The St. Johns River may hold some exceptional bass but it is not one of the easiest bass fishing locations to figure out. However, it is worth the challenge.
First and foremost, Lake George is a must stop. Large grass beds fill the lake where bass will be drawn to early in the year. Also, the lake is littered with brush piles and fallen trees that provide structure for large bass to live and feed in.
The same type of grass beds can be found as you move downstream from Lake George to the Palatka area and north towards Jacksonville. The further downstream you go, the more tidal waters come into play. Changing tides influence fish positioning and has to be considered when fishing for bass in Florida on this river. Tidal current will force larger bass to move from the grass to eddies and other protected areas that block the current.
The biggest key on the St. Johns River is to take your time. Fish grass beds slow and deliberately. The same holds true when fishing structure in the river. Large bass are looking for big, easy meals, and often you have to drop a lure in front of them several times before getting a bite.

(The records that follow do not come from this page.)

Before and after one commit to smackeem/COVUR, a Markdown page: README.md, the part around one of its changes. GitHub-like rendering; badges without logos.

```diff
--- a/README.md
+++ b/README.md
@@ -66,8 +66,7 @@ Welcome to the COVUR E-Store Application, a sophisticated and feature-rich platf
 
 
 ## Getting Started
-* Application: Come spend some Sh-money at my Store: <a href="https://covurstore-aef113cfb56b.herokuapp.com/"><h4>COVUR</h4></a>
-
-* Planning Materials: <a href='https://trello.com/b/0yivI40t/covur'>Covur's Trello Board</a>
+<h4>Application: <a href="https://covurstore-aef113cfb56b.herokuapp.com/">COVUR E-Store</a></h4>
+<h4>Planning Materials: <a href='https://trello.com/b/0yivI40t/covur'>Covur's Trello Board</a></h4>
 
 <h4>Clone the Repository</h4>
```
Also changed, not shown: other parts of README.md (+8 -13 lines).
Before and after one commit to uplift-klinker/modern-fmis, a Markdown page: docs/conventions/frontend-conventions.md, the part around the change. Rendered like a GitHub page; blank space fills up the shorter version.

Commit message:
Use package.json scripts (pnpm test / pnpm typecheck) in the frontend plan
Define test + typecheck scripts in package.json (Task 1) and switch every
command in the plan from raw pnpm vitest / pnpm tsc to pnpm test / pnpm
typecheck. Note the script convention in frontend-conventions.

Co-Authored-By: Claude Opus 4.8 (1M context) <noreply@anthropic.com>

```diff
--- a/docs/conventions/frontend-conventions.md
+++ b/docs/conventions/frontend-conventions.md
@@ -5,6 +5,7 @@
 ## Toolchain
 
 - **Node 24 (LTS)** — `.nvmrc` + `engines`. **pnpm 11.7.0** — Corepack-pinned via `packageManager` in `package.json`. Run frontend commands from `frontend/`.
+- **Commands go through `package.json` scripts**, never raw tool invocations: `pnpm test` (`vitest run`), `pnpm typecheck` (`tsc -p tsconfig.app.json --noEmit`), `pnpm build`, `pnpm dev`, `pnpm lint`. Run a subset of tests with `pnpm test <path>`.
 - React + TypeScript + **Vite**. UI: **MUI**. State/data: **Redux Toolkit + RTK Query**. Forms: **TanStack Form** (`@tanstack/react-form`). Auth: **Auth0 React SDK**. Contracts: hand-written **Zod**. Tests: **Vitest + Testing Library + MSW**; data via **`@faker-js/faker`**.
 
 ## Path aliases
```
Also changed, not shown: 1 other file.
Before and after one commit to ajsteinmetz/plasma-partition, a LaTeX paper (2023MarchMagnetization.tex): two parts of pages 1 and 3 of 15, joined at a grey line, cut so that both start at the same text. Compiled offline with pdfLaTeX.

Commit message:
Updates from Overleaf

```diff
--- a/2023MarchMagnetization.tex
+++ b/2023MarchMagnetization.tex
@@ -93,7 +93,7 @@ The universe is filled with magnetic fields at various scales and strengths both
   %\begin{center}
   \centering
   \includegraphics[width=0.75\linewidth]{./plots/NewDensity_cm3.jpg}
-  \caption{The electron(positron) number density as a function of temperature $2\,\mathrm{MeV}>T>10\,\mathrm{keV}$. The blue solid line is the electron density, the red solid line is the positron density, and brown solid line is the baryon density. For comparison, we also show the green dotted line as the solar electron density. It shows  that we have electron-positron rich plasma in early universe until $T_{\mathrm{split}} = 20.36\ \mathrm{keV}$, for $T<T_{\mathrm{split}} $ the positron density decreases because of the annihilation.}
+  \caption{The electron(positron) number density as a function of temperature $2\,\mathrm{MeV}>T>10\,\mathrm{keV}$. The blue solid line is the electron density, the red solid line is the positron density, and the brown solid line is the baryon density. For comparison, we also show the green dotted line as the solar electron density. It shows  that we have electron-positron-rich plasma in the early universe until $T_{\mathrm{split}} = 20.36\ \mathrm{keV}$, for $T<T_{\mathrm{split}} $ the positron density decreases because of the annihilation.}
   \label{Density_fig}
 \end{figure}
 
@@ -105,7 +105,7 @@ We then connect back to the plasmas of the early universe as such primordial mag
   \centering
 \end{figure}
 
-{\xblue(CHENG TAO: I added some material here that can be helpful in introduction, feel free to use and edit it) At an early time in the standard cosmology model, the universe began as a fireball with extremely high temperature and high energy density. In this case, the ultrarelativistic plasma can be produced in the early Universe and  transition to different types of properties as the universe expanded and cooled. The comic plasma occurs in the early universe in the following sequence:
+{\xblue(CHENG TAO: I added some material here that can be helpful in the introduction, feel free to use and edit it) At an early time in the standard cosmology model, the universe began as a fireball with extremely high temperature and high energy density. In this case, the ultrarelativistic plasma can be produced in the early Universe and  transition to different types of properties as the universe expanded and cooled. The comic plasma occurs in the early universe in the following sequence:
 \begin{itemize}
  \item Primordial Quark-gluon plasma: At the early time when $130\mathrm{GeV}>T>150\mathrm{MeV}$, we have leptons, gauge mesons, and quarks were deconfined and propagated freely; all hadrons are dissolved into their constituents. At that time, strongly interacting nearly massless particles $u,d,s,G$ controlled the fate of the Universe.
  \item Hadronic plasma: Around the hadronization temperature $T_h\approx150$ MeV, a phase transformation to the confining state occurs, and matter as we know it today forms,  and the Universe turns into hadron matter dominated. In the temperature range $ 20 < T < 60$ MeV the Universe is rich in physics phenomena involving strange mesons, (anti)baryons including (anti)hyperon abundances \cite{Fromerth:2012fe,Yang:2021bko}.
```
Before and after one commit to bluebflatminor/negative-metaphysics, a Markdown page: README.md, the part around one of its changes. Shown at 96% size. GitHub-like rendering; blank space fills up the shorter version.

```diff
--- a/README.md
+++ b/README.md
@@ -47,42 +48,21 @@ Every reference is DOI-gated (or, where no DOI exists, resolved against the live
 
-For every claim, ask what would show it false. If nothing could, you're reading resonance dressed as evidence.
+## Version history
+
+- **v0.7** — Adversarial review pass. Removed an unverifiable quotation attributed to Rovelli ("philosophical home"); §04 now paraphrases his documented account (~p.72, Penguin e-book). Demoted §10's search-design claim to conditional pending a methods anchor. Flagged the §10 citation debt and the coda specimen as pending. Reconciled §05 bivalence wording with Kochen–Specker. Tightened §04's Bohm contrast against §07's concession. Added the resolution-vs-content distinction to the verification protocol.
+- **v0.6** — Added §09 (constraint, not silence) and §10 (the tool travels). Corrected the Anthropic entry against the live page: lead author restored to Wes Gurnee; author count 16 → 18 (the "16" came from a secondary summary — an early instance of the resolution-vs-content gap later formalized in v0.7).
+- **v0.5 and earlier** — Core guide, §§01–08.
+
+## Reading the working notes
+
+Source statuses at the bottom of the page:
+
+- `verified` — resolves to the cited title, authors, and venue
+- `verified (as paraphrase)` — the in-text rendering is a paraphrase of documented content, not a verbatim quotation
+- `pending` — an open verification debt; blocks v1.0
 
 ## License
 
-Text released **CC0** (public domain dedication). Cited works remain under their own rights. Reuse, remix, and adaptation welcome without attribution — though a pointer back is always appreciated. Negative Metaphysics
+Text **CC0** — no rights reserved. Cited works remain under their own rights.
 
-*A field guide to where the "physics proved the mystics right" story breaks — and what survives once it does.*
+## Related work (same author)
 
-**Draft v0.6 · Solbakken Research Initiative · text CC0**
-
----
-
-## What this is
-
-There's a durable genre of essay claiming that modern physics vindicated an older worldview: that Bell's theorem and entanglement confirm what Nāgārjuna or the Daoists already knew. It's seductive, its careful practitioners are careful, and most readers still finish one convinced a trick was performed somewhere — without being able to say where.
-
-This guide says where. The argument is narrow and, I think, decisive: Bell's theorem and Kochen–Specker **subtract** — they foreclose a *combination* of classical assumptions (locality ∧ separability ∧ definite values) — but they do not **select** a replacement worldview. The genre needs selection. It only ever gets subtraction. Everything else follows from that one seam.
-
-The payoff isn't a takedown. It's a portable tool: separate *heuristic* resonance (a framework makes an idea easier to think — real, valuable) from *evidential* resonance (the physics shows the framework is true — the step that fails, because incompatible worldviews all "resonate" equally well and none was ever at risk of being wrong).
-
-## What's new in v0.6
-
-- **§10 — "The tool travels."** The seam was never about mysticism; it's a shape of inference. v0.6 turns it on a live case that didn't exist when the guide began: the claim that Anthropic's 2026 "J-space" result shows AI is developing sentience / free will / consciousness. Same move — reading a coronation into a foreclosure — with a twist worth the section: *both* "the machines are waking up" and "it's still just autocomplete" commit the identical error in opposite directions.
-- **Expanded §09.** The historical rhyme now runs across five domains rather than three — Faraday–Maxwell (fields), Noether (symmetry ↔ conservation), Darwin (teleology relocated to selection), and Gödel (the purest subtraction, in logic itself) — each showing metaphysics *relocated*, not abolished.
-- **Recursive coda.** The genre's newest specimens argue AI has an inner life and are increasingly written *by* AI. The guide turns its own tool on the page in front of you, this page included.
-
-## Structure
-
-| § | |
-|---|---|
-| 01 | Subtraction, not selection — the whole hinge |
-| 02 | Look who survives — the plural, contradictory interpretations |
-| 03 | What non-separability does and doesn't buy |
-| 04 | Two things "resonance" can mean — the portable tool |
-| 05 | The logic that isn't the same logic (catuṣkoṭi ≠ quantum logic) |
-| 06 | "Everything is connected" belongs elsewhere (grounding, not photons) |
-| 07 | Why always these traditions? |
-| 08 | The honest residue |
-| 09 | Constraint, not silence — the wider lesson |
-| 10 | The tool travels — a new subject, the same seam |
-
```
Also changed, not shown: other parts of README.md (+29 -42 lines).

Largemouth bass in the St. Johns River can be caught on many of the Florida bass fishing classics. Here are the top five bass fishing lures to pack with you when fishing the river.
- Ribbon tail worms
- Soft stick baits
- Beaver-style creature baits
- Topwater prop baits
Standard colors like black/blue and junebug are staples for Florida bass. Flashy color spinnerbaits and dark-colored topwater prop baits like the River2Sea Whopper Plopper will all get the job done when fishing for bass in Florida.
Many places claim to be the bass fishing capital of the world. Few actually hold up to that title year after year. The St. Johns River is the exception. This bass fishing location in northeastern Florida has hundreds of miles of big bass waters where every cast could be the bite of a lifetime.